Ubuntu is now rockin’

Since moving to Ubuntu Dapper on my home system, I’ve been fairly pleased with the results. It has not been without its challenges, but I’ve been able to overcome them all with minimal fuss. However one issue that has plagued me from the get-go has been a slight lag in performance. Mostly, it manifested itself in application startup times which initially were 10 seconds for some applications. After searching high and low for possible causes and solutions, I managed to cut that to about 5 seconds. The frustrating thing is that periodically I would be given a glimpse of the full speed of the system. So after the odd kernel auto-update I would see full speed performance until the next reboot when things would slow down again. It’s like when you have a car that you think is just fine, but your buddy then takes you for a ride in his brand-new wheels and your own car suddenly feels inadequate, dated and frumpy. You’d have been happier if you’d never been given the ride.

Now it was frustrating, but not big enough to be a deal-breaker. However, last night I think I finally put this problem to rest. I took some time to read this thread on ubuntuforums.org (a great resource for ubuntu users btw) which dealt with cutting down boot-up time by disabling unneeded services. I disabled about 5 or 6 services that I didn’t require (pcmcia, hp-drivers, nvidia drivers etc..) and rebooted. Lo and behold my system booted up slightly faster, but more importantly it was running at full speed. I restarted the system a couple of times to double-check it was not another temporary fix. It wasn’t.

So my bootup is slightly faster, my application startup times are significantly quicker, but even more important is the boost to other seemingly unrelated (or so I thought) tasks:

  1. Firefox was not terribly quick. Rendering of my Gmail inbox in particular was a bit doggish. Firefox is now much much better. My Gmail inbox is rendered in at least half the time.
  2. F-Spot (photo management app) used to lag behind in thumbnail generation. It now handles my thumbnails with aplomb while scrolling through my photos.
  3. The small wxPython application I’ve been working on used to take about 7 seconds to appear. It now appears in about 1.5s.
  4. Synaptic package manager used to take about 5 seconds to appear, plus another 5 seconds to show the list of available packages. The application and package listing appears in about 1.5 seconds.
  5. Flash sites like YouTube used to render fairly slowly and flash video used to lag considerably. It now works great.
  6. Launching any app, or carrying out just about any task (even a screensaver) used to register at or near 100% cpu time on the system monitor. Now the monitor shows much more reasonable cpu usage and screensavers show about 5% processor usage.

It’s funny, because my system was always only showing about 5% cpu usage at idle, so I didn’t think the problem was so system-wide.

In short, whatever it is that I disabled was crippling much of the system. Where Ubuntu was nice and stable before, it’s now nice, stable AND fast! Woohoo!

Advertisements

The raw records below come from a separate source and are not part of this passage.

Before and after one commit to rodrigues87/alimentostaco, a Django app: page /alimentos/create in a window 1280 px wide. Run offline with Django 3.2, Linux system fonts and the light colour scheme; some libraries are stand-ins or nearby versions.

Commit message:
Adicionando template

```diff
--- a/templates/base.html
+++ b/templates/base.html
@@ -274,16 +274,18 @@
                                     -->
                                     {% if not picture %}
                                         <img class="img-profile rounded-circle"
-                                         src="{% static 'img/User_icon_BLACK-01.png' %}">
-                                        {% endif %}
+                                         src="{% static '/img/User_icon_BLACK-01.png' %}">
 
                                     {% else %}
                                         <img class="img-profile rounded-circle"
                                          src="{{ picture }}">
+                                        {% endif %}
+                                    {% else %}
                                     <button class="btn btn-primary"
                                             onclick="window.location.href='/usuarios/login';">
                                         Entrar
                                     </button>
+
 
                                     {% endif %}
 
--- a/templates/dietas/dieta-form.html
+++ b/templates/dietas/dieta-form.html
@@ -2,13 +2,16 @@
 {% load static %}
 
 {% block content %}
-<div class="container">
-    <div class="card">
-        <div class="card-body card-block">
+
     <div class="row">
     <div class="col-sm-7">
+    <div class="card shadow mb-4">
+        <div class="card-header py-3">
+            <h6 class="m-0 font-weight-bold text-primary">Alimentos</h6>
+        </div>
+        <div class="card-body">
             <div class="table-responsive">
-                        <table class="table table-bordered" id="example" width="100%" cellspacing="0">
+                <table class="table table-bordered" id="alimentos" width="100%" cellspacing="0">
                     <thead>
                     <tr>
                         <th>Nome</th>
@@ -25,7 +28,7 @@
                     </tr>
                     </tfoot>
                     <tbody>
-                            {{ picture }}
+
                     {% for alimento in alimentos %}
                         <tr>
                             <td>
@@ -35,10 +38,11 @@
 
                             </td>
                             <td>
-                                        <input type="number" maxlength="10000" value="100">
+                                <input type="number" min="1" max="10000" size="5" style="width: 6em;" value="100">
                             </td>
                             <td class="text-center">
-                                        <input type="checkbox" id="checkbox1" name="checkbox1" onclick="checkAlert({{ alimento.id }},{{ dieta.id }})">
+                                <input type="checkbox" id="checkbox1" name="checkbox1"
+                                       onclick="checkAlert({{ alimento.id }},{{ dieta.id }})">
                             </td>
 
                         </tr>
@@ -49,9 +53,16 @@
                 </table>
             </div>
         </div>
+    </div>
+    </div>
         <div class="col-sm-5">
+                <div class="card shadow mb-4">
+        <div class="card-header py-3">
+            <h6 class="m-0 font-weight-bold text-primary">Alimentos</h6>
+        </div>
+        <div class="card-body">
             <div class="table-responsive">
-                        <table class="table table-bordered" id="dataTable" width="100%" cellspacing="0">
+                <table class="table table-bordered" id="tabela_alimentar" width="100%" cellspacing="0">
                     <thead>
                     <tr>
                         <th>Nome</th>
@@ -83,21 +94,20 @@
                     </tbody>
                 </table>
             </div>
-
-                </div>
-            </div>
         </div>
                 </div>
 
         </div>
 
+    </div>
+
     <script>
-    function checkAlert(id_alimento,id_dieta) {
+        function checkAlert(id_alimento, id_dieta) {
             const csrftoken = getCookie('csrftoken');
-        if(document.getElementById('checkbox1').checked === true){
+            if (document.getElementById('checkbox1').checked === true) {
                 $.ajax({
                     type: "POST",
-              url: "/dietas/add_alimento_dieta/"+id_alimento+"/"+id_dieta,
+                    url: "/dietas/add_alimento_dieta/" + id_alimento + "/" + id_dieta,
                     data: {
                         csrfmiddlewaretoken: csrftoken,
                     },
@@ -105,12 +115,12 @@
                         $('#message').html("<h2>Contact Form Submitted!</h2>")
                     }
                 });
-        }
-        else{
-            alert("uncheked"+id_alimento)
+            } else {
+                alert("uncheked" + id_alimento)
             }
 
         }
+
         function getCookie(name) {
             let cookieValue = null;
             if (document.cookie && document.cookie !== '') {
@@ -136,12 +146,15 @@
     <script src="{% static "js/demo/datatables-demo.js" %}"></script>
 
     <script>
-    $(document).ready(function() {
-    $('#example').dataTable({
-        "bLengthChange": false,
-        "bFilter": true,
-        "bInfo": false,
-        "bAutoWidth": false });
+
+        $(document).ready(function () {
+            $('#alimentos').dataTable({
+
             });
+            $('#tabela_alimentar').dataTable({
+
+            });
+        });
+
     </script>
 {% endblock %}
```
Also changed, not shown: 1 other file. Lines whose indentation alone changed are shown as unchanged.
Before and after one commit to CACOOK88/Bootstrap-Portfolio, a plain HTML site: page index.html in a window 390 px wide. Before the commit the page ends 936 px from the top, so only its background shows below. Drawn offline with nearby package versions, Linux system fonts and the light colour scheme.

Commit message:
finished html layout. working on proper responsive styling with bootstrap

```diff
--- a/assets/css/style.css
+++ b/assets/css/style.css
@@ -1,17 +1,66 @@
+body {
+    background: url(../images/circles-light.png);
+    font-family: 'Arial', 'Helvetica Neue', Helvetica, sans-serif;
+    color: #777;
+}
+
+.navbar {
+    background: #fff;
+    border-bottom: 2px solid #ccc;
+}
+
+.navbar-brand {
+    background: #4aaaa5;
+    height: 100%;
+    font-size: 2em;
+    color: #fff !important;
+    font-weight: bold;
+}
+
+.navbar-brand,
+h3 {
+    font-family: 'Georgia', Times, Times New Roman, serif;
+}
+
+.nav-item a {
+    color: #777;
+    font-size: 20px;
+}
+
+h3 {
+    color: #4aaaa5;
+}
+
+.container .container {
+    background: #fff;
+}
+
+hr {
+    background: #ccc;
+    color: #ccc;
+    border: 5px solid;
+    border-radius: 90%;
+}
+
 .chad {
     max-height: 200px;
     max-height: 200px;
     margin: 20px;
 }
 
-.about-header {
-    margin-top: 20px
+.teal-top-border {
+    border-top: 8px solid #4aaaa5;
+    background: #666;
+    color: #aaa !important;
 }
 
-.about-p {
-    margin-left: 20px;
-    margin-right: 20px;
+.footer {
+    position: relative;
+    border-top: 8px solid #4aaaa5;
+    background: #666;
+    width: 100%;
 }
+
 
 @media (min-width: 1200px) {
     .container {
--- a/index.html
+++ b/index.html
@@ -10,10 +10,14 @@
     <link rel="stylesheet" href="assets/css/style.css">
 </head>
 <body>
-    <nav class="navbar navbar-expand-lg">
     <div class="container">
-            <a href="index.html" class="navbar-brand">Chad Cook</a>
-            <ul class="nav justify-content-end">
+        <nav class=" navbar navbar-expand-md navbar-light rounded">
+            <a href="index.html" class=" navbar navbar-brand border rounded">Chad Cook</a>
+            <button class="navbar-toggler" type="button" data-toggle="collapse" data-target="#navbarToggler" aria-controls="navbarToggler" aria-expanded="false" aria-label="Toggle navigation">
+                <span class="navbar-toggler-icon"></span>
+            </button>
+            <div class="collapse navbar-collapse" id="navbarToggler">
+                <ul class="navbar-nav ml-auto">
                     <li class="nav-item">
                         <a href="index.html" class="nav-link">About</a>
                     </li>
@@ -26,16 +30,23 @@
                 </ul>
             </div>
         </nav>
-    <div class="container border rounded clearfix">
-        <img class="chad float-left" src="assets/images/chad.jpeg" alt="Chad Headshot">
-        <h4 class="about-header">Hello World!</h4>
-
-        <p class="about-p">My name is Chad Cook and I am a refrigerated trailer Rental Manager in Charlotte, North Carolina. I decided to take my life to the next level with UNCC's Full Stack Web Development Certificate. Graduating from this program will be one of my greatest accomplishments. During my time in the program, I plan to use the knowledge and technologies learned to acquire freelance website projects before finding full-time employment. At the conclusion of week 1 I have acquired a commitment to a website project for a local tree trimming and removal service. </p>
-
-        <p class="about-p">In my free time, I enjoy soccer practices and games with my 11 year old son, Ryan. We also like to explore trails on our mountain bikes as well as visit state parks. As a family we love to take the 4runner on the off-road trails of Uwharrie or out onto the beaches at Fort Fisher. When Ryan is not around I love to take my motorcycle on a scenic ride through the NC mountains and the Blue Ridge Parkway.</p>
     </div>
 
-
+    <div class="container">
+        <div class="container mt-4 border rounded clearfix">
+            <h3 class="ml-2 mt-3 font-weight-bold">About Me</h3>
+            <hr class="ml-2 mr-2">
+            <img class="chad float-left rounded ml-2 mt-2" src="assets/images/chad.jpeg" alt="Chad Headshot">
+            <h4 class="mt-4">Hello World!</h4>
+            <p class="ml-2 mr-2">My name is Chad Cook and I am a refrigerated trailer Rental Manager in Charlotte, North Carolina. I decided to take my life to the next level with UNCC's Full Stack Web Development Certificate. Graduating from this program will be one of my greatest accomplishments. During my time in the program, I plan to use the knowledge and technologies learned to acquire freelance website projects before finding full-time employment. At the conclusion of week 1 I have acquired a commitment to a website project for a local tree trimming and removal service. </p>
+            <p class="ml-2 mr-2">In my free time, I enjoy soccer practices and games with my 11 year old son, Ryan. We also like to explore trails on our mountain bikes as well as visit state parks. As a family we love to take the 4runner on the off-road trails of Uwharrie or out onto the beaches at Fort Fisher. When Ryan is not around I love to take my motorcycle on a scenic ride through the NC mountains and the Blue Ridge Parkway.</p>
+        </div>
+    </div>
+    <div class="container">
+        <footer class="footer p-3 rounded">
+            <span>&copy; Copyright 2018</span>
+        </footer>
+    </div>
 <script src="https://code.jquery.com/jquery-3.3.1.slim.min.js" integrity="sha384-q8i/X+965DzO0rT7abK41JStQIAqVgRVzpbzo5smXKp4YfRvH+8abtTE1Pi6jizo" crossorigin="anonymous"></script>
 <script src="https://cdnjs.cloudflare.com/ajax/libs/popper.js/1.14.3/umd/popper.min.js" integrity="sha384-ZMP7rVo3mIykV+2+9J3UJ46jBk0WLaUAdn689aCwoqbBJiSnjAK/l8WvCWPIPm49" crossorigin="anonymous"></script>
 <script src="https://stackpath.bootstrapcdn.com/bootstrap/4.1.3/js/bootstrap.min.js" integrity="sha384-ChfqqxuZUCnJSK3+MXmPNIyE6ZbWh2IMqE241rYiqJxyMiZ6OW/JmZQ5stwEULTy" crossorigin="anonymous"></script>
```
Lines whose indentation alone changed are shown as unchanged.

3 Responses to “Ubuntu is now rockin’”

  1. Earl Says:

    Richard, I’ve got a few questions I hope you won’t mind answering.

    Is Ubuntu being used as your primary computer desktop?

    If so, what’s been the biggest pro and con points of using it as such?

    What would you consider the minimum hardware requirement for running Ubuntu with reasonable performance?

    I’ve got an older PC that my wife use to use that has Windows XP Professional loaded on it. I’ve heard a lot of positive things about Ubuntu and I was thinking of installing it on this PC as a test bed. I’m interested in any recommendations you can provide.

  2. RichardQuerin Says:

    Hi Earl,

    I’ve addressed your questions in a subsequent post above. As you’ll see it’s not something I wanted to post in a 10 line comment response. 😉

  3. Earl Says:

    Thanks, Richard.
    Great post with lots of good information. I’m definately going to give it a shot on my spare PC at home and I might even set up a workstation at work to see how it plays on a network with windows.

Leave a Reply

Fill in your details below or click an icon to log in:

WordPress.com Logo

You are commenting using your WordPress.com account. Log Out / Change )

Twitter picture

You are commenting using your Twitter account. Log Out / Change )

Facebook photo

You are commenting using your Facebook account. Log Out / Change )

Google+ photo

You are commenting using your Google+ account. Log Out / Change )

Connecting to %s


%d bloggers like this: